A report presented to the City Council tonight even suggests that the annual music festival, which launched in 2007, might be put on hiatus this year while its problems are studied. Councilmember John D’Amico said the report is “a fairly strong indictment that maybe what we’re hoping for is not going to be realized.” The Council named Councilmembers John Heilman and John Duran to a subcommittee to work with the SSBA on the issues.
A major issue, according to the report, is that the festival has grown more rapidly than has the revenue it generates. The city has contributed $540,000 to cover expenses related to police and fire services and erection of street barricades and has waived $46,400 in fees. The Sunset Strip Business Association (SSBA), which manages the independently incorporated festival, has paid $128,000 to sponsor it and loaned it an additional $360,000, a debt that it has forgiven.

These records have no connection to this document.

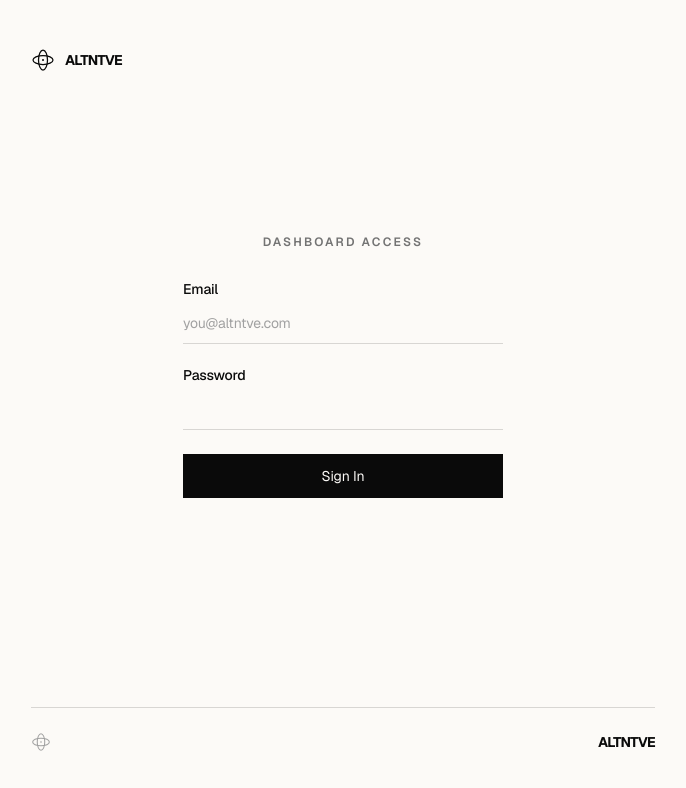
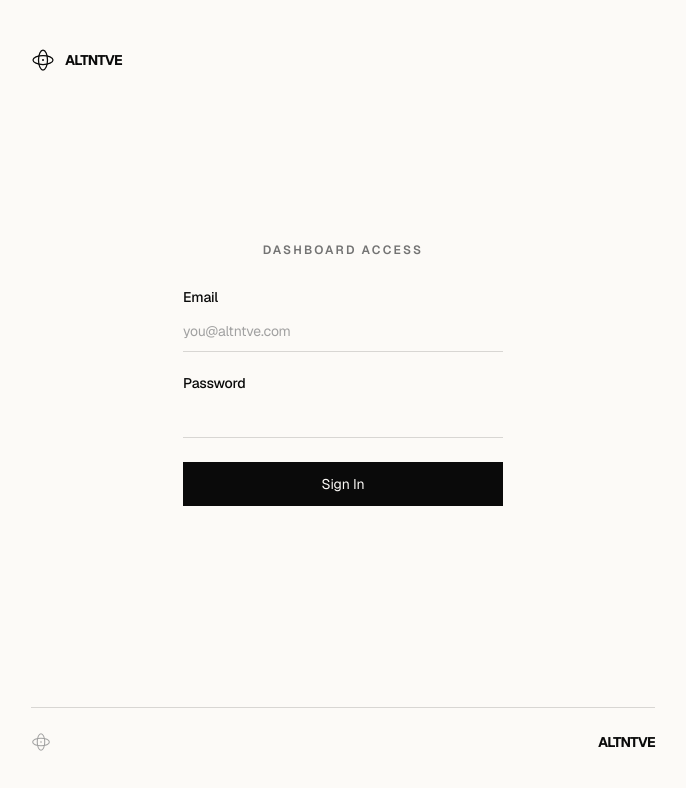
Before and after one commit to Caseinn/altntve-linktree, a Next.js app: page /login in a window 1280 px wide. Shown: the top 788 px of the page, without its empty margins (297-983 px from the left). Built offline with nearby package versions, Linux system fonts and the light colour scheme; no server answers; the database is empty.

Commit message:
fix: give page shell header a bottom margin

```diff
--- a/src/components/page-shell.tsx
+++ b/src/components/page-shell.tsx
@@ -9,7 +9,7 @@ export function PageShell({
 }) {
   return (
     <div className="mx-auto flex w-full max-w-2xl flex-1 flex-col px-6 py-10 sm:py-12">
-      {header}
+      {header ? <div className="mb-4">{header}</div> : null}
 
       <div className="flex flex-1 flex-col gap-10 sm:gap-12">{children}</div>
 
```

The report cites several problems faced by the music festival:
- It must compete for a time slot with more established festivals likely to attract the same audience. The festival has been staged at various times of the year — as early as June and as late as August . The summer is a problem because many bands travel to European music festivals and are unavailable to perform on the Strip. The festival has considered moving to late September or early October, which would please hotels which have lower occupancy rates then. At the same time, the City of West Hollywood is organizing its own major events — the annual Book Fair and the Halloween Carnaval — in the fall, which would make a fall music festival a burden on its staff.
- Delays in setting a date for the festival each year make it harder to promote and book talent.
- Closing Sunset Boulevard and setting up stages for band performances is very expensive. The report says the cumulative debt of the music festival over five years is $577,431.
The report says the SSBA and the city have agreed that a different management approach is needed. SSBA has decided to seek an established music festival production company to develop a plan to make the festival financially viable. The city report also recommends that SSBA consider broadening the scope of the festival to include art exhibits, fashion events and film screenings.
Another issue identified by the report is the failure of some businesses to pay the taxes assessed on them to support the SSBA. A business improvement district is financed by taxes levied by the city on its businesses, with the revenue from those taxes used by the BID to promote its members. The budget of the SSBA, which was established in 2001, has grown from $591,000 a year to more than $800,000 a year, with support from funding from sponsors of events such as the music festival as well as the BID tax.
The report says that the city was only collecting 80 percent of the assessed taxes until late last year, when it began notifying businesses that they were delinquent and giving them 30 days to pay. That effort has boosted collections to a four-year average of 92 percent. Now SSBA businesses, once $611,850 in arrears, are only $326,625 behind in payments. Businesses that don’t respond to city collection efforts face a legal claim or having their debt turned over to a collection agency.
Additionally, the Sunset Strip Farmers Market, which launched in 2012, saw a decline in average attendance from 600 people per week that year to 500 last year. The market is staged on Thursdays from May through October. A survey by the SSBA found that 90 percent of attendees live in the 90069 zip code area and more than a third attend the market two or more times a month. Those surveyed said they would like more vendors of fresh produce at affordable prices, more vendors of prepared foods and more options for parking. Revenue generated by the market comes from rental of booths by food vendors, beverage sales and sales of meals with partnering restaurants. The market’s losses, $249,977 in 2012, fell to $55,989 in 2013. The city contributed $50,000 last year to offset costs.